### Records provided
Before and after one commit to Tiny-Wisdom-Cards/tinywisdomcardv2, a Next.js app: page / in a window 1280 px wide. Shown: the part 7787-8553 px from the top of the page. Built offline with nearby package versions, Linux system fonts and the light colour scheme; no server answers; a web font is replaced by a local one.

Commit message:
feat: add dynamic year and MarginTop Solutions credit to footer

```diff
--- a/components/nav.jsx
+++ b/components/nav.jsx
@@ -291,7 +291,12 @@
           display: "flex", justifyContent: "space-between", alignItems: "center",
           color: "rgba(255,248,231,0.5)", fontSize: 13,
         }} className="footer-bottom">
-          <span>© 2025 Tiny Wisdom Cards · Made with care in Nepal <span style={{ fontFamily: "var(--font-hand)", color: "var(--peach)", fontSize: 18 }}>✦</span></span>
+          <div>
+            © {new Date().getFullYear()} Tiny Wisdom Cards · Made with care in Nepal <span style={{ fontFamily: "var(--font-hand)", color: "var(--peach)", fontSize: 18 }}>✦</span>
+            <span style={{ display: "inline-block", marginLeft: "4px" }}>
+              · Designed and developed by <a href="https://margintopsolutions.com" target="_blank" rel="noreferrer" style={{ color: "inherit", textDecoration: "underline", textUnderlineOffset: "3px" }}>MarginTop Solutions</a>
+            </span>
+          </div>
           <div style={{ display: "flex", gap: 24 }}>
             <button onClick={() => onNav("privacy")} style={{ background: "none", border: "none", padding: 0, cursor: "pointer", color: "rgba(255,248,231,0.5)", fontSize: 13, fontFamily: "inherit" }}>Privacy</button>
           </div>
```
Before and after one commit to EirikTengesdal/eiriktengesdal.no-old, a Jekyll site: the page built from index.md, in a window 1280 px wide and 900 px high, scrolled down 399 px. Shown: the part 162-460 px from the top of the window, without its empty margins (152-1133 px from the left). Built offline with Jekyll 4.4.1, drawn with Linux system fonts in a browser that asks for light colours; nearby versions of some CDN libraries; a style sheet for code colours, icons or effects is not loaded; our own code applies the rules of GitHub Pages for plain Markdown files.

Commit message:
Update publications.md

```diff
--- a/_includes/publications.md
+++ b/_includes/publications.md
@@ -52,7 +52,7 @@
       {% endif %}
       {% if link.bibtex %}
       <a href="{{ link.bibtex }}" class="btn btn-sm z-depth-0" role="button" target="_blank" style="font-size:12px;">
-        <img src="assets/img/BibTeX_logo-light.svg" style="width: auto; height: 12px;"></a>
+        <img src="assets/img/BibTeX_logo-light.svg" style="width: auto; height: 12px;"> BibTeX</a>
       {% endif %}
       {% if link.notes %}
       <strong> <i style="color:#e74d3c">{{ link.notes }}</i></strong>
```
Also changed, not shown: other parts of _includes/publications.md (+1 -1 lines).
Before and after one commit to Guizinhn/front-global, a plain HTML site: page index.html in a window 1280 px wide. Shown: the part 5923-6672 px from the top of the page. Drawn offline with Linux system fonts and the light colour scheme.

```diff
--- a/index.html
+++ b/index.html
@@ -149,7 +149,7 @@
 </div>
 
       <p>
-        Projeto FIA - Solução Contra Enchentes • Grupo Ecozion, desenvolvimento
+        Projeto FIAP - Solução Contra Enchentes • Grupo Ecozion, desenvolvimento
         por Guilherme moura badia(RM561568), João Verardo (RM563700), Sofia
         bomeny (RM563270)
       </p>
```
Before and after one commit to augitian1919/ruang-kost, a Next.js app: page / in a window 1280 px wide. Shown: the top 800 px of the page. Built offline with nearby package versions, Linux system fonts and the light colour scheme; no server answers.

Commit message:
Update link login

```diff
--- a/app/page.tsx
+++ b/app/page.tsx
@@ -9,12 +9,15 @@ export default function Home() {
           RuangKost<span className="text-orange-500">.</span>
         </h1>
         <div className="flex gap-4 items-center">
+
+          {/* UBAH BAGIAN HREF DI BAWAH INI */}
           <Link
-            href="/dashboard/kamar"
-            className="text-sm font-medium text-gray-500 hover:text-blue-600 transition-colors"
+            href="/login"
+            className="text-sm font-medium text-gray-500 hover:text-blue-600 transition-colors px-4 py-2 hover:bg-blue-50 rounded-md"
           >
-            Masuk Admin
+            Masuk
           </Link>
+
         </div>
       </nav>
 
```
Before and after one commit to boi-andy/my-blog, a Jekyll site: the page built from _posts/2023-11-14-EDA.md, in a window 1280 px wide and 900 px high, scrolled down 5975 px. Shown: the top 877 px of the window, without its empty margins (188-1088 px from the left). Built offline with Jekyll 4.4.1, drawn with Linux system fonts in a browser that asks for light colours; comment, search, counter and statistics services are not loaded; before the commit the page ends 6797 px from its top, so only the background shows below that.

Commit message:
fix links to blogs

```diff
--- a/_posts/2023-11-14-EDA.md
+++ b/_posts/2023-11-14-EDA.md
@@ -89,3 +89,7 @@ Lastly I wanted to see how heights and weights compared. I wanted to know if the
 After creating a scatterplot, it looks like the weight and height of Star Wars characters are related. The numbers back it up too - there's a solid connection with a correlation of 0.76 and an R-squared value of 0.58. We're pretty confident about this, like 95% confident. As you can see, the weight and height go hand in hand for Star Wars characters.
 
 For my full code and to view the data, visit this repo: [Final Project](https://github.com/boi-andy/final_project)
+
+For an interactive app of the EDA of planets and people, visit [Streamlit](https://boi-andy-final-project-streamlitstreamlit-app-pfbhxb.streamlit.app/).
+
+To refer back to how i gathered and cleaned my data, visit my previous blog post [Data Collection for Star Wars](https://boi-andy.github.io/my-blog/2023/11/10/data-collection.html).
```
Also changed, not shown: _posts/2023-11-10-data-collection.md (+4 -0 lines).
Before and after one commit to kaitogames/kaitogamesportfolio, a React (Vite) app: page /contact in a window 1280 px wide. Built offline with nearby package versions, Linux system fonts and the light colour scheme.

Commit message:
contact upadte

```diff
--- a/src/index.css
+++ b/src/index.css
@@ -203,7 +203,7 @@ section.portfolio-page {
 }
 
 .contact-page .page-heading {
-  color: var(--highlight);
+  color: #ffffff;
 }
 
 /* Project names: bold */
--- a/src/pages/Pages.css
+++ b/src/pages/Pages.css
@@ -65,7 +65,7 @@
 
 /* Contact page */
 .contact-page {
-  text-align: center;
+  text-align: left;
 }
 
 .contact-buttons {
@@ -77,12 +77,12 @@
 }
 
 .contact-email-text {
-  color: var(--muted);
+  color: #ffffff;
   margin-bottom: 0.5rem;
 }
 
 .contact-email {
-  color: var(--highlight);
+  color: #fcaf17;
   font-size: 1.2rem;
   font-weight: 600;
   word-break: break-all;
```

### Goal of the exercise
The complete listing, unchanged, is the expected answer.

### Finished exercise
Before and after one commit to Tiny-Wisdom-Cards/tinywisdomcardv2, a Next.js app: page / in a window 1280 px wide. Shown: the part 7787-8553 px from the top of the page. Built offline with nearby package versions, Linux system fonts and the light colour scheme; no server answers; a web font is replaced by a local one.

Commit message:
feat: add dynamic year and MarginTop Solutions credit to footer

```diff
--- a/components/nav.jsx
+++ b/components/nav.jsx
@@ -291,7 +291,12 @@
           display: "flex", justifyContent: "space-between", alignItems: "center",
           color: "rgba(255,248,231,0.5)", fontSize: 13,
         }} className="footer-bottom">
-          <span>© 2025 Tiny Wisdom Cards · Made with care in Nepal <span style={{ fontFamily: "var(--font-hand)", color: "var(--peach)", fontSize: 18 }}>✦</span></span>
+          <div>
+            © {new Date().getFullYear()} Tiny Wisdom Cards · Made with care in Nepal <span style={{ fontFamily: "var(--font-hand)", color: "var(--peach)", fontSize: 18 }}>✦</span>
+            <span style={{ display: "inline-block", marginLeft: "4px" }}>
+              · Designed and developed by <a href="https://margintopsolutions.com" target="_blank" rel="noreferrer" style={{ color: "inherit", textDecoration: "underline", textUnderlineOffset: "3px" }}>MarginTop Solutions</a>
+            </span>
+          </div>
           <div style={{ display: "flex", gap: 24 }}>
             <button onClick={() => onNav("privacy")} style={{ background: "none", border: "none", padding: 0, cursor: "pointer", color: "rgba(255,248,231,0.5)", fontSize: 13, fontFamily: "inherit" }}>Privacy</button>
           </div>
```
Before and after one commit to EirikTengesdal/eiriktengesdal.no-old, a Jekyll site: the page built from index.md, in a window 1280 px wide and 900 px high, scrolled down 399 px. Shown: the part 162-460 px from the top of the window, without its empty margins (152-1133 px from the left). Built offline with Jekyll 4.4.1, drawn with Linux system fonts in a browser that asks for light colours; nearby versions of some CDN libraries; a style sheet for code colours, icons or effects is not loaded; our own code applies the rules of GitHub Pages for plain Markdown files.

Commit message:
Update publications.md

```diff
--- a/_includes/publications.md
+++ b/_includes/publications.md
@@ -52,7 +52,7 @@
       {% endif %}
       {% if link.bibtex %}
       <a href="{{ link.bibtex }}" class="btn btn-sm z-depth-0" role="button" target="_blank" style="font-size:12px;">
-        <img src="assets/img/BibTeX_logo-light.svg" style="width: auto; height: 12px;"></a>
+        <img src="assets/img/BibTeX_logo-light.svg" style="width: auto; height: 12px;"> BibTeX</a>
       {% endif %}
       {% if link.notes %}
       <strong> <i style="color:#e74d3c">{{ link.notes }}</i></strong>
```
Also changed, not shown: other parts of _includes/publications.md (+1 -1 lines).
Before and after one commit to Guizinhn/front-global, a plain HTML site: page index.html in a window 1280 px wide. Shown: the part 5923-6672 px from the top of the page. Drawn offline with Linux system fonts and the light colour scheme.

```diff
--- a/index.html
+++ b/index.html
@@ -149,7 +149,7 @@
 </div>
 
       <p>
-        Projeto FIA - Solução Contra Enchentes • Grupo Ecozion, desenvolvimento
+        Projeto FIAP - Solução Contra Enchentes • Grupo Ecozion, desenvolvimento
         por Guilherme moura badia(RM561568), João Verardo (RM563700), Sofia
         bomeny (RM563270)
       </p>
```
Before and after one commit to augitian1919/ruang-kost, a Next.js app: page / in a window 1280 px wide. Shown: the top 800 px of the page. Built offline with nearby package versions, Linux system fonts and the light colour scheme; no server answers.

Commit message:
Update link login

```diff
--- a/app/page.tsx
+++ b/app/page.tsx
@@ -9,12 +9,15 @@ export default function Home() {
           RuangKost<span className="text-orange-500">.</span>
         </h1>
         <div className="flex gap-4 items-center">
+
+          {/* UBAH BAGIAN HREF DI BAWAH INI */}
           <Link
-            href="/dashboard/kamar"
-            className="text-sm font-medium text-gray-500 hover:text-blue-600 transition-colors"
+            href="/login"
+            className="text-sm font-medium text-gray-500 hover:text-blue-600 transition-colors px-4 py-2 hover:bg-blue-50 rounded-md"
           >
-            Masuk Admin
+            Masuk
           </Link>
+
         </div>
       </nav>
 
```
Before and after one commit to boi-andy/my-blog, a Jekyll site: the page built from _posts/2023-11-14-EDA.md, in a window 1280 px wide and 900 px high, scrolled down 5975 px. Shown: the top 877 px of the window, without its empty margins (188-1088 px from the left). Built offline with Jekyll 4.4.1, drawn with Linux system fonts in a browser that asks for light colours; comment, search, counter and statistics services are not loaded; before the commit the page ends 6797 px from its top, so only the background shows below that.

Commit message:
fix links to blogs

```diff
--- a/_posts/2023-11-14-EDA.md
+++ b/_posts/2023-11-14-EDA.md
@@ -89,3 +89,7 @@ Lastly I wanted to see how heights and weights compared. I wanted to know if the
 After creating a scatterplot, it looks like the weight and height of Star Wars characters are related. The numbers back it up too - there's a solid connection with a correlation of 0.76 and an R-squared value of 0.58. We're pretty confident about this, like 95% confident. As you can see, the weight and height go hand in hand for Star Wars characters.
 
 For my full code and to view the data, visit this repo: [Final Project](https://github.com/boi-andy/final_project)
+
+For an interactive app of the EDA of planets and people, visit [Streamlit](https://boi-andy-final-project-streamlitstreamlit-app-pfbhxb.streamlit.app/).
+
+To refer back to how i gathered and cleaned my data, visit my previous blog post [Data Collection for Star Wars](https://boi-andy.github.io/my-blog/2023/11/10/data-collection.html).
```
Also changed, not shown: _posts/2023-11-10-data-collection.md (+4 -0 lines).
Before and after one commit to kaitogames/kaitogamesportfolio, a React (Vite) app: page /contact in a window 1280 px wide. Built offline with nearby package versions, Linux system fonts and the light colour scheme.

Commit message:
contact upadte

```diff
--- a/src/index.css
+++ b/src/index.css
@@ -203,7 +203,7 @@ section.portfolio-page {
 }
 
 .contact-page .page-heading {
-  color: var(--highlight);
+  color: #ffffff;
 }
 
 /* Project names: bold */
--- a/src/pages/Pages.css
+++ b/src/pages/Pages.css
@@ -65,7 +65,7 @@
 
 /* Contact page */
 .contact-page {
-  text-align: center;
+  text-align: left;
 }
 
 .contact-buttons {
@@ -77,12 +77,12 @@
 }
 
 .contact-email-text {
-  color: var(--muted);
+  color: #ffffff;
   margin-bottom: 0.5rem;
 }
 
 .contact-email {
-  color: var(--highlight);
+  color: #fcaf17;
   font-size: 1.2rem;
   font-weight: 600;
   word-break: break-all;
```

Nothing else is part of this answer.